This is a test to determine if you have contracted the hepatitis C virus (HCV) and to monitor treatment of the infection. Hepatitis C is a virus that can infect and damage the liver. Hepatitis C antibody is produced in the body in response to exposure to the hepatitis C virus (HCV). The most common test for HCV looks for these antibodies in your blood. Other tests detect the presence of viral RNA, the amount of viral RNA present, or determine the specific subtype of virus. Hepatitis C often leads to chronic hepatitis, which can progress to cirrhosis and liver cancer (hepatocellular carcinoma). Early detection of the virus can alert your doctor to follow your liver function more closely than usual and to consider treating you if you are chronically infected.
Anti-HCV tests detect the presence of antibodies to the virus, indicating exposure to HCV. These tests cannot tell if you still have an active viral infection, only that you were exposed to the virus in the past. Usually, the test is reported as "positive" or "negative." There is some evidence that, if your test is "weakly positive," it may not mean that you have been exposed to the HCV virus. The Centers for Disease Control and Prevention (CDC) revised its guidelines in 2003 and suggests that weakly positive tests be confirmed with the next test before being reported.
HCV RIBA test is an additional test to confirm the presence of antibodies to the virus. In most cases, it can tell if the positive anti-HCV test was due to exposure to HCV (positive RIBA) or represents a false signal (negative RIBA). In a few cases, the results cannot answer this question (indeterminate RIBA). Like the anti-HCV test, the RIBA test cannot tell if you are currently infected, only that you have been exposed to the virus.
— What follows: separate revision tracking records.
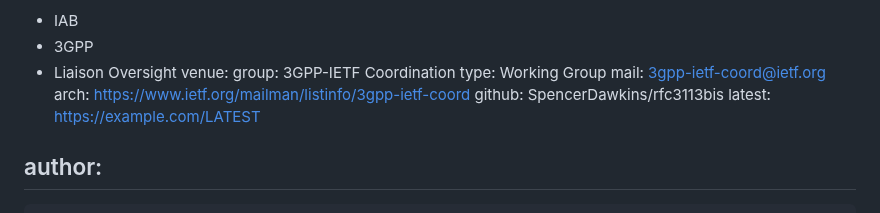
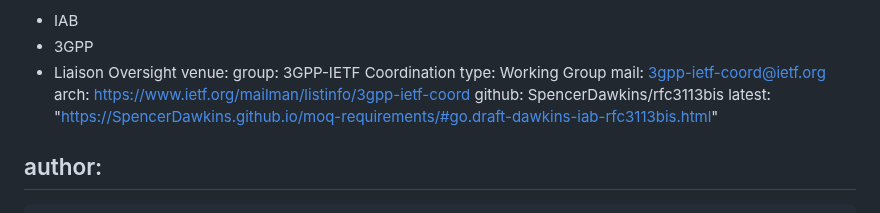
Before and after one commit to SpencerDawkins/rfc3113bis, a Markdown page: draft-dawkins-iab-rfc3113bis.md, the part around the change. GitHub-like rendering.

```diff
--- a/draft-dawkins-iab-rfc3113bis.md
+++ b/draft-dawkins-iab-rfc3113bis.md
@@ -22,7 +22,7 @@ venue:
   mail: 3gpp-ietf-coord@ietf.org
   arch: https://www.ietf.org/mailman/listinfo/3gpp-ietf-coord
   github: SpencerDawkins/rfc3113bis
-  latest: https://example.com/LATEST
+  latest:   "https://SpencerDawkins.github.io/moq-requirements/#go.draft-dawkins-iab-rfc3113bis.html"
 
 author:
  -
```
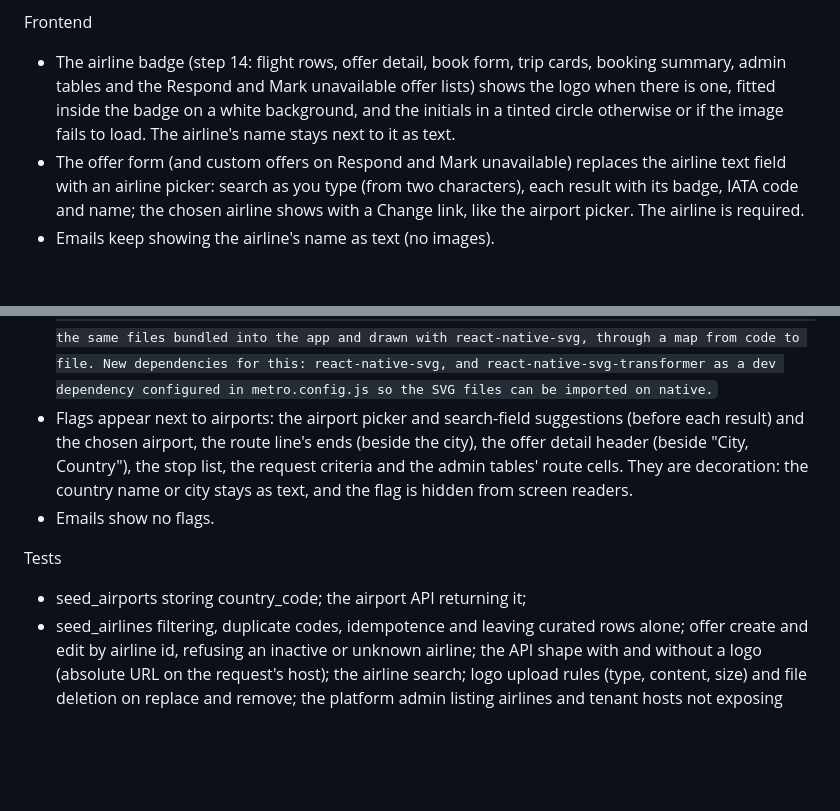
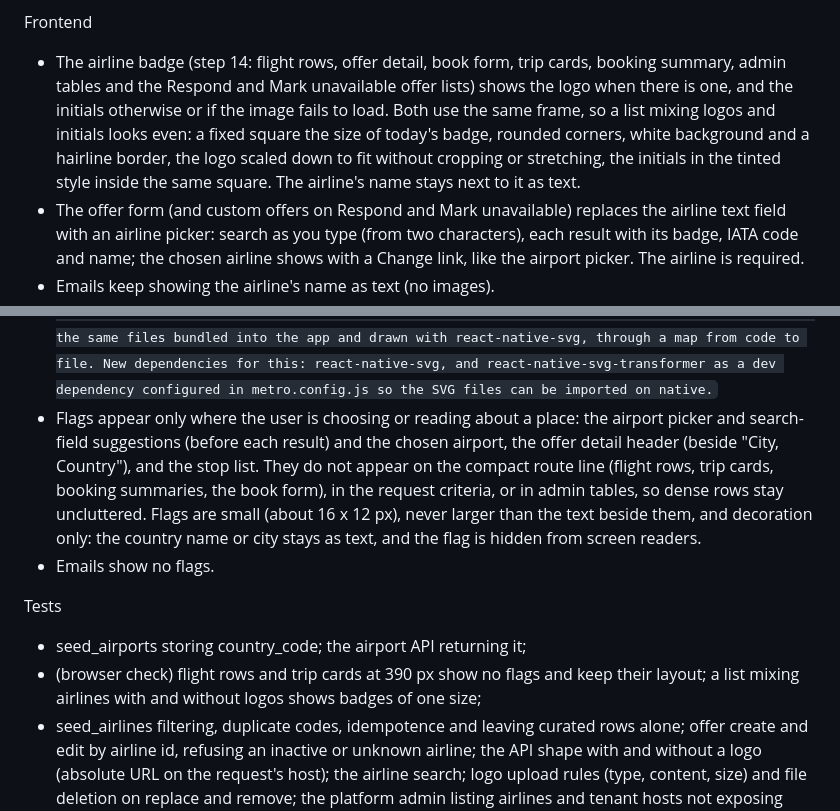
Before and after one commit to chrismotari/azaria-bookings-mis, a Markdown page: SPEC.md, 2 parts joined by grey strips. Rendered like a GitHub page; blank space fills up the shorter version.

Commit message:
Spec: step 25 flags only where places are chosen or described; logos and initials share one badge frame
Co-Authored-By: Claude Opus 5.5 <noreply@anthropic.com>

```diff
--- a/SPEC.md
+++ b/SPEC.md
@@ -448,18 +448,19 @@ API
 - Offers (public browse and detail, admin, query responses, and the offer nested in bookings) return airline as {id, iata_code, name, logo_url}, logo_url being an absolute URL on the request's host, or null without a logo. Admin create and edit, and new_offers in the respond and mark-unavailable bodies, take airline as the airline's id.
 
 Frontend
-- The airline badge (step 14: flight rows, offer detail, book form, trip cards, booking summary, admin tables and the Respond and Mark unavailable offer lists) shows the logo when there is one, fitted inside the badge on a white background, and the initials in a tinted circle otherwise or if the image fails to load. The airline's name stays next to it as text.
+- The airline badge (step 14: flight rows, offer detail, book form, trip cards, booking summary, admin tables and the Respond and Mark unavailable offer lists) shows the logo when there is one, and the initials otherwise or if the image fails to load. Both use the same frame, so a list mixing logos and initials looks even: a fixed square the size of today's badge, rounded corners, white background and a hairline border, the logo scaled down to fit without cropping or stretching, the initials in the tinted style inside the same square. The airline's name stays next to it as text.
 - The offer form (and custom offers on Respond and Mark unavailable) replaces the airline text field with an airline picker: search as you type (from two characters), each result with its badge, IATA code and name; the chosen airline shows with a Change link, like the airport picker. The airline is required.
 - Emails keep showing the airline's name as text (no images).
 
 Country flags
 - Airport gets country_code (ISO 3166-1 alpha-2, e.g. "KE"), filled by seed_airports from the iso_country column it already reads; re-running seed_airports fills it for existing airports (it updates rows in place). The airport API (search results and every nested airport object) returns country_code.
 - frontend/public/flags/ holds the 4x3 SVG flags of the flag-icons project (MIT licence, credited in README.md and with its licence file kept next to the flags), copied in once as files (flag-icons itself is not a dependency). A Flag component shows the flag for a country code (small, rounded corners, a hairline border so white flags stay visible), and nothing when the code is empty or unknown; no emoji flags anywhere. It is split by platform: on web (Flag.web.tsx) an image of /flags/<code>.svg, which the web app serves from public/, so only the flags on screen are downloaded; on native (Flag.native.tsx) the same files bundled into the app and drawn with react-native-svg, through a map from code to file. New dependencies for this: react-native-svg, and react-native-svg-transformer as a dev dependency configured in metro.config.js so the SVG files can be imported on native.
-- Flags appear next to airports: the airport picker and search-field suggestions (before each result) and the chosen airport, the route line's ends (beside the city), the offer detail header (beside "City, Country"), the stop list, the request criteria and the admin tables' route cells. They are decoration: the country name or city stays as text, and the flag is hidden from screen readers.
+- Flags appear only where the user is choosing or reading about a place: the airport picker and search-field suggestions (before each result) and the chosen airport, the offer detail header (beside "City, Country"), and the stop list. They do not appear on the compact route line (flight rows, trip cards, booking summaries, the book form), in the request criteria, or in admin tables, so dense rows stay uncluttered. Flags are small (about 16 x 12 px), never larger than the text beside them, and decoration only: the country name or city stays as text, and the flag is hidden from screen readers.
 - Emails show no flags.
 
 Tests
 - seed_airports storing country_code; the airport API returning it;
+- (browser check) flight rows and trip cards at 390 px show no flags and keep their layout; a list mixing airlines with and without logos shows badges of one size;
 - seed_airlines filtering, duplicate codes, idempotence and leaving curated rows alone; offer create and edit by airline id, refusing an inactive or unknown airline; the API shape with and without a logo (absolute URL on the request's host); the airline search; logo upload rules (type, content, size) and file deletion on replace and remove; the platform admin listing airlines and tenant hosts not exposing them.
 
 ======================================================================
```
HCV-RNA test identifies whether the virus is in your blood, indicating that you have an active infection with HCV. In the past, it was usually performed by a test called a qualitative HCV. Qualitative HCV RNA is reported as a "positive" or "detected" if any HCV viral RNA is found; otherwise, the report will be "negative" or "not detected". The test may also be used after treatment to see if the virus has been eliminated from the body.
Viral Load or Quantitative HCV tests measure the number of viral RNA particles in your blood. Viral load tests are often used before and during treatment to help determine response to treatment by comparing the amount of virus before and after treatment (usually after 3 months); successful treatment causes a decrease of 99% or more (2 logs) in viral load soon after starting treatment (as early as 4-12 weeks), and usually leads to viral load being not detected. Some newer viral load tests can detect very low amounts of viral RNA, and some laboratories no longer do qualitative HCV RNA tests if they use one of these versions of viral load testing.
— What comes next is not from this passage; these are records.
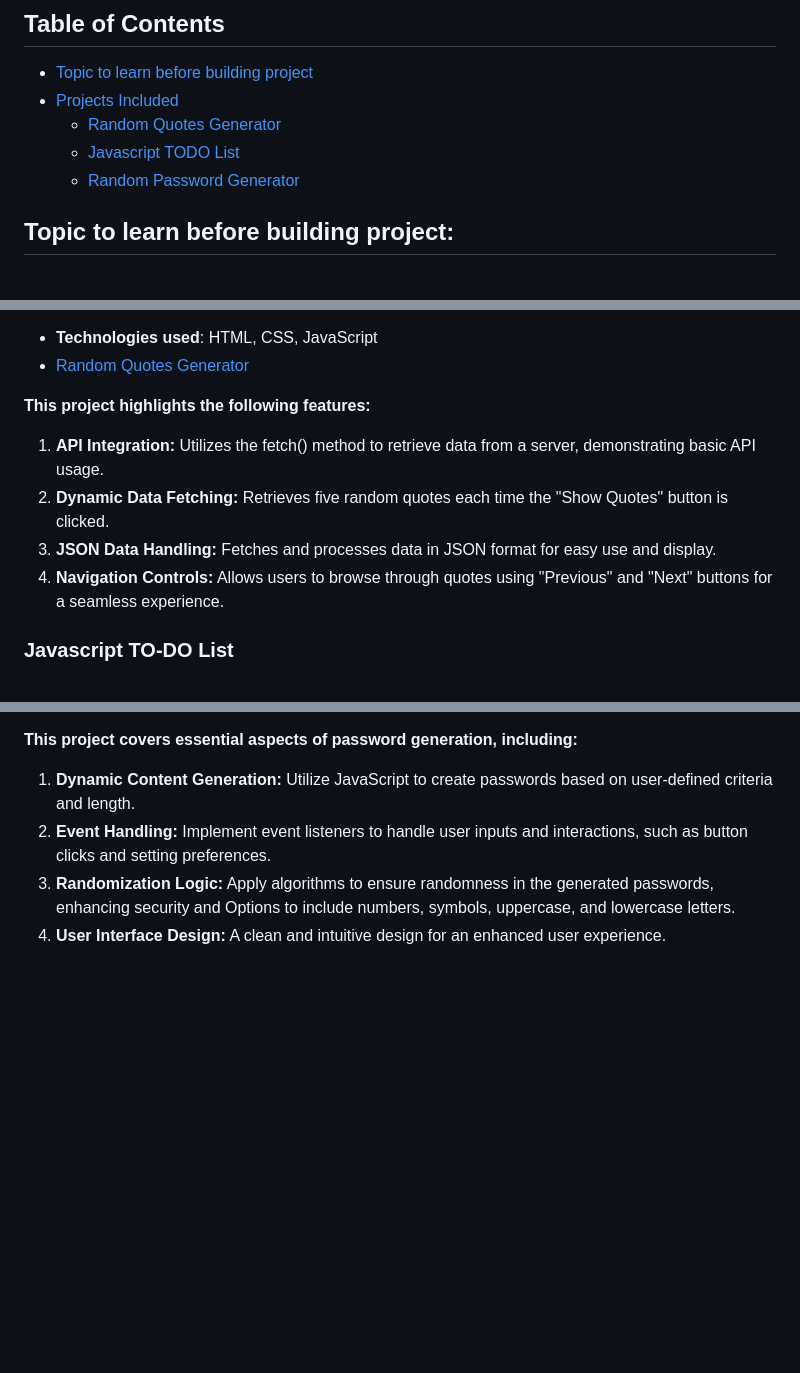
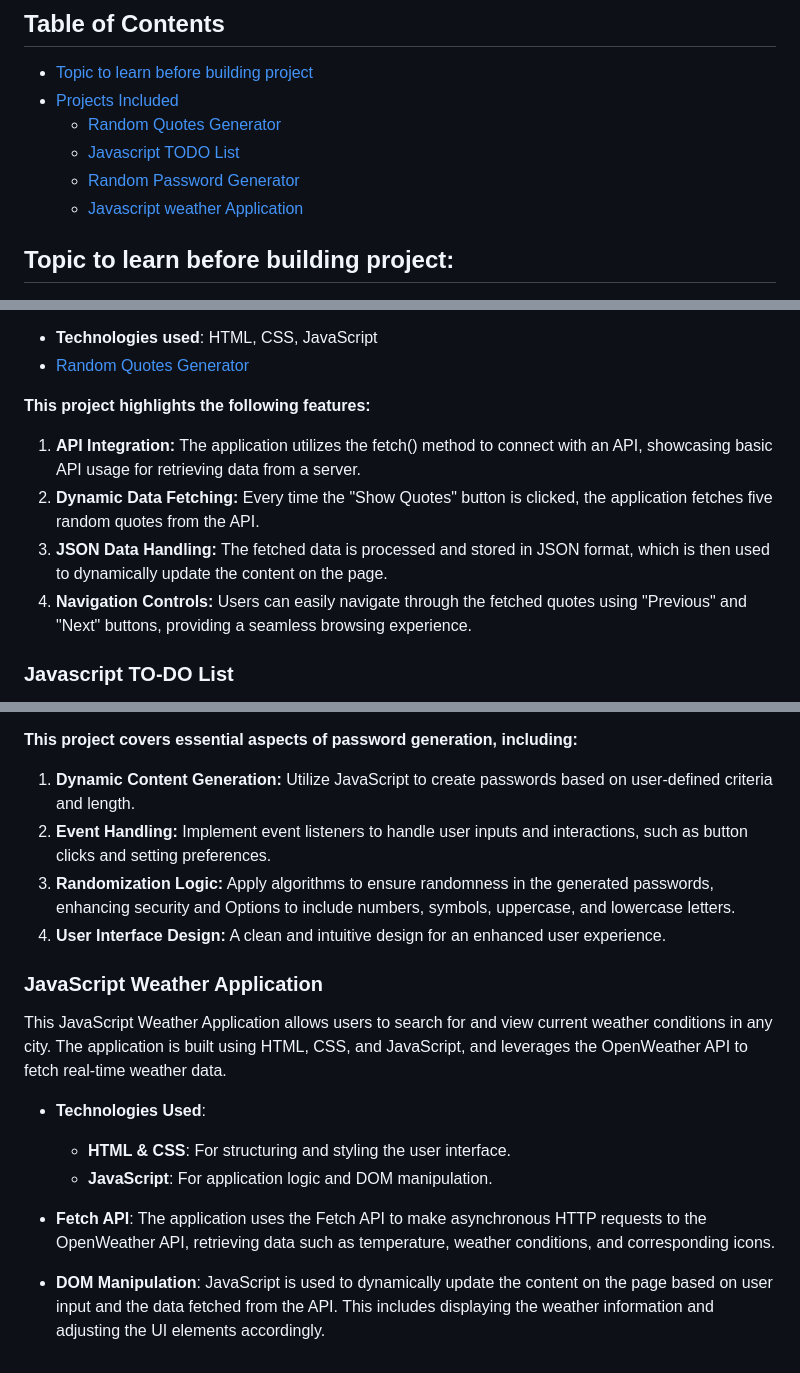
Before and after one commit to VipinKumar-70/Mini-web-projects, a Markdown page: README.md, 3 parts joined by grey strips. Drawn GitHub-style; blank space fills up the shorter version.

```diff
--- a/README.md
+++ b/README.md
@@ -14,6 +14,7 @@ All the projects source code are free and will always remain so.
   - [Random Quotes Generator](#random-quotes-generator)
   - [Javascript TODO List](#Javascript-TO-DO-List)
   - [Random Password Generator](#Random-Password-Generator)
+  - [Javascript weather Application](#Javascript-weather-Application)
 
 <!-- omit in toc -->
 
@@ -36,10 +37,10 @@ This is a basic application that shows how to use an API to fetch data from a se
 
 **This project highlights the following features:**
 
-1. **API Integration:** Utilizes the fetch() method to retrieve data from a server, demonstrating basic API usage.
-2. **Dynamic Data Fetching:** Retrieves five random quotes each time the "Show Quotes" button is clicked.
-3. **JSON Data Handling:** Fetches and processes data in JSON format for easy use and display.
-4. **Navigation Controls:** Allows users to browse through quotes using "Previous" and "Next" buttons for a seamless experience.
+1. **API Integration:** The application utilizes the fetch() method to connect with an API, showcasing basic API usage for retrieving data from a server.
+2. **Dynamic Data Fetching:** Every time the "Show Quotes" button is clicked, the application fetches five random quotes from the API.
+3. **JSON Data Handling:** The fetched data is processed and stored in JSON format, which is then used to dynamically update the content on the page.
+4. **Navigation Controls:** Users can easily navigate through the fetched quotes using "Previous" and "Next" buttons, providing a seamless browsing experience.
 
 ### Javascript TO-DO List
 
@@ -68,3 +69,14 @@ This project is a customizable random password generator built with HTML, CSS, a
 2. **Event Handling:** Implement event listeners to handle user inputs and interactions, such as button clicks and setting preferences.
 3. **Randomization Logic:** Apply algorithms to ensure randomness in the generated passwords, enhancing security and Options to include numbers, symbols, uppercase, and lowercase letters.
 4. **User Interface Design:** A clean and intuitive design for an enhanced user experience.
+
+### JavaScript Weather Application
+
+This JavaScript Weather Application allows users to search for and view current weather conditions in any city. The application is built using HTML, CSS, and JavaScript, and leverages the OpenWeather API to fetch real-time weather data.
+
+- **Technologies Used**:
+  - **HTML & CSS**: For structuring and styling the user interface.
+  - **JavaScript**: For application logic and DOM manipulation.
+- **Fetch API**: The application uses the Fetch API to make asynchronous HTTP requests to the OpenWeather API, retrieving data such as temperature, weather conditions, and corresponding icons.
+
+- **DOM Manipulation**: JavaScript is used to dynamically update the content on the page based on user input and the data fetched from the API. This includes displaying the weather information and adjusting the UI elements accordingly.
```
Viral genotyping is used to determine the kind, or genotype, of the virus present. There are 6 major types of HCV; the most common (genotype 1) is less likely to respond to treatment than genotypes 2 or 3 and usually requires longer therapy (48 weeks, versus 24 weeks for genotype 2 or 3). Genotyping is often ordered before treatment is started to give an idea of the likelihood of success and how long treatment may be needed.
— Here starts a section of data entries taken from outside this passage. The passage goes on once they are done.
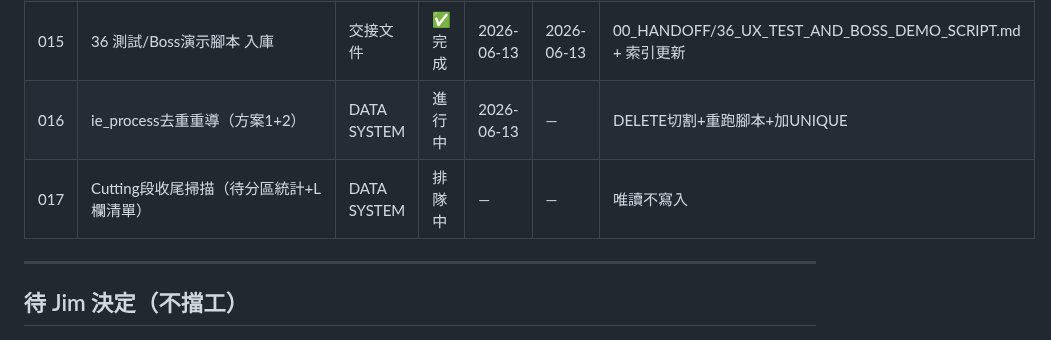
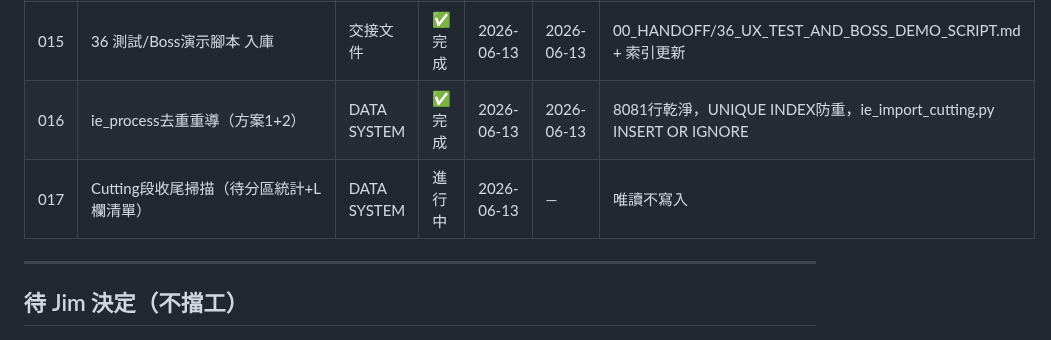
Before and after one commit to nethinetkimo01-afk/smartpn-atlas-core, a Markdown page: 00_HANDOFF/35_TASK_BOARD.md, the part around the change. GitHub-like rendering.

Commit message:
board: 016去重重導 ✅完成 / 017收尾掃描 進行中

```diff
--- a/00_HANDOFF/35_TASK_BOARD.md
+++ b/00_HANDOFF/35_TASK_BOARD.md
@@ -33,8 +33,8 @@ Version: v1.0 | 建立: 2026-06-13
 | 013 | 35_TASK_BOARD.md 建立任務板機制 | 交接文件 | ✅完成 | 2026-06-13 | 2026-06-13 | 00_HANDOFF/35_TASK_BOARD.md（本檔） |
 | 014 | ie_process 重複行原因查證 | DATA SYSTEM | ✅完成 | 2026-06-13 | 2026-06-13 | 根因=腳本跑兩次，8081行×2=16162，等Jim授權修正 |
 | 015 | 36 測試/Boss演示腳本 入庫 | 交接文件 | ✅完成 | 2026-06-13 | 2026-06-13 | 00_HANDOFF/36_UX_TEST_AND_BOSS_DEMO_SCRIPT.md + 索引更新 |
-| 016 | ie_process去重重導（方案1+2） | DATA SYSTEM | 進行中 | 2026-06-13 | — | DELETE切割+重跑腳本+加UNIQUE |
-| 017 | Cutting段收尾掃描（待分區統計+L欄清單） | DATA SYSTEM | 排隊中 | — | — | 唯讀不寫入 |
+| 016 | ie_process去重重導（方案1+2） | DATA SYSTEM | ✅完成 | 2026-06-13 | 2026-06-13 | 8081行乾淨，UNIQUE INDEX防重，ie_import_cutting.py INSERT OR IGNORE |
+| 017 | Cutting段收尾掃描（待分區統計+L欄清單） | DATA SYSTEM | 進行中 | 2026-06-13 | — | 唯讀不寫入 |
 
 ---
 
```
PREPARATION FOR TEST
A blood sample is obtained by inserting a needle into a vein in the arm.
This test is normally negative.
Ranges for normal findings may vary among different laboratories and hospitals. You should always check with your doctor after having lab work or other tests done to discuss the meaning of your test results and whether your values are considered within normal limits.
MEANING OF TEST
Your caregiver will go over the test results with you and discuss the importance and meaning of your results, as well as treatment options and the need for additional tests if necessary.
OBTAINING THE TEST RESULTS
It is your responsibility to obtain your test results. Ask the lab or department performing the test when and how you will get your results.